-------- Given data

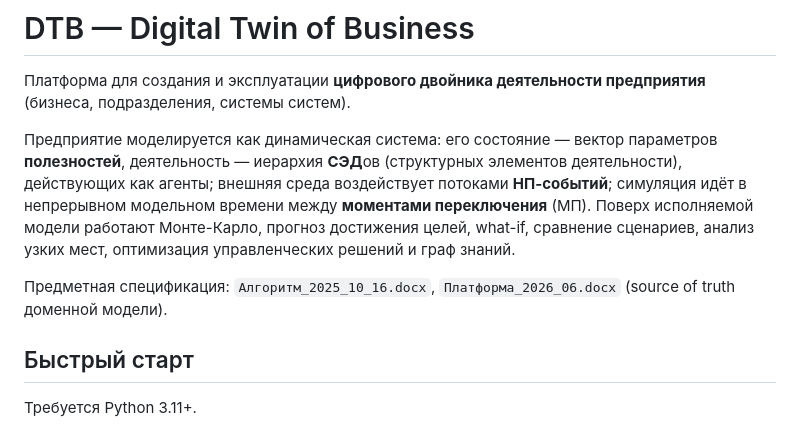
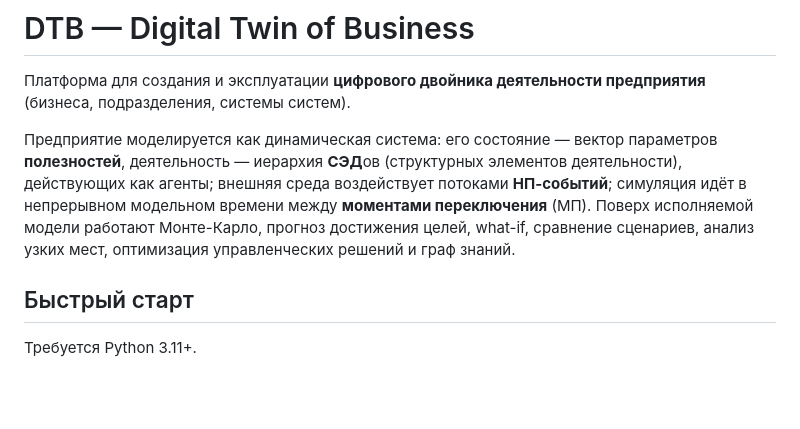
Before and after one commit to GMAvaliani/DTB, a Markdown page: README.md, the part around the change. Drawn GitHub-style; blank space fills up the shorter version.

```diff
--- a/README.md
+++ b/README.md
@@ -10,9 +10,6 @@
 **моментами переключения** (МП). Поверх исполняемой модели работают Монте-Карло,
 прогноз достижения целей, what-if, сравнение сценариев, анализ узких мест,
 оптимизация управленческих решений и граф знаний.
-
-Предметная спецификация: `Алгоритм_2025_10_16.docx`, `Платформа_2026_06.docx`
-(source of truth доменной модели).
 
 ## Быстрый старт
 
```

----------------

Output the entries above exactly, without their pictures.

**Exercise answer:**
Before and after one commit to GMAvaliani/DTB, a Markdown page: README.md, the part around the change. Drawn GitHub-style; blank space fills up the shorter version.

```diff
--- a/README.md
+++ b/README.md
@@ -10,9 +10,6 @@
 **моментами переключения** (МП). Поверх исполняемой модели работают Монте-Карло,
 прогноз достижения целей, what-if, сравнение сценариев, анализ узких мест,
 оптимизация управленческих решений и граф знаний.
-
-Предметная спецификация: `Алгоритм_2025_10_16.docx`, `Платформа_2026_06.docx`
-(source of truth доменной модели).
 
 ## Быстрый старт
 
```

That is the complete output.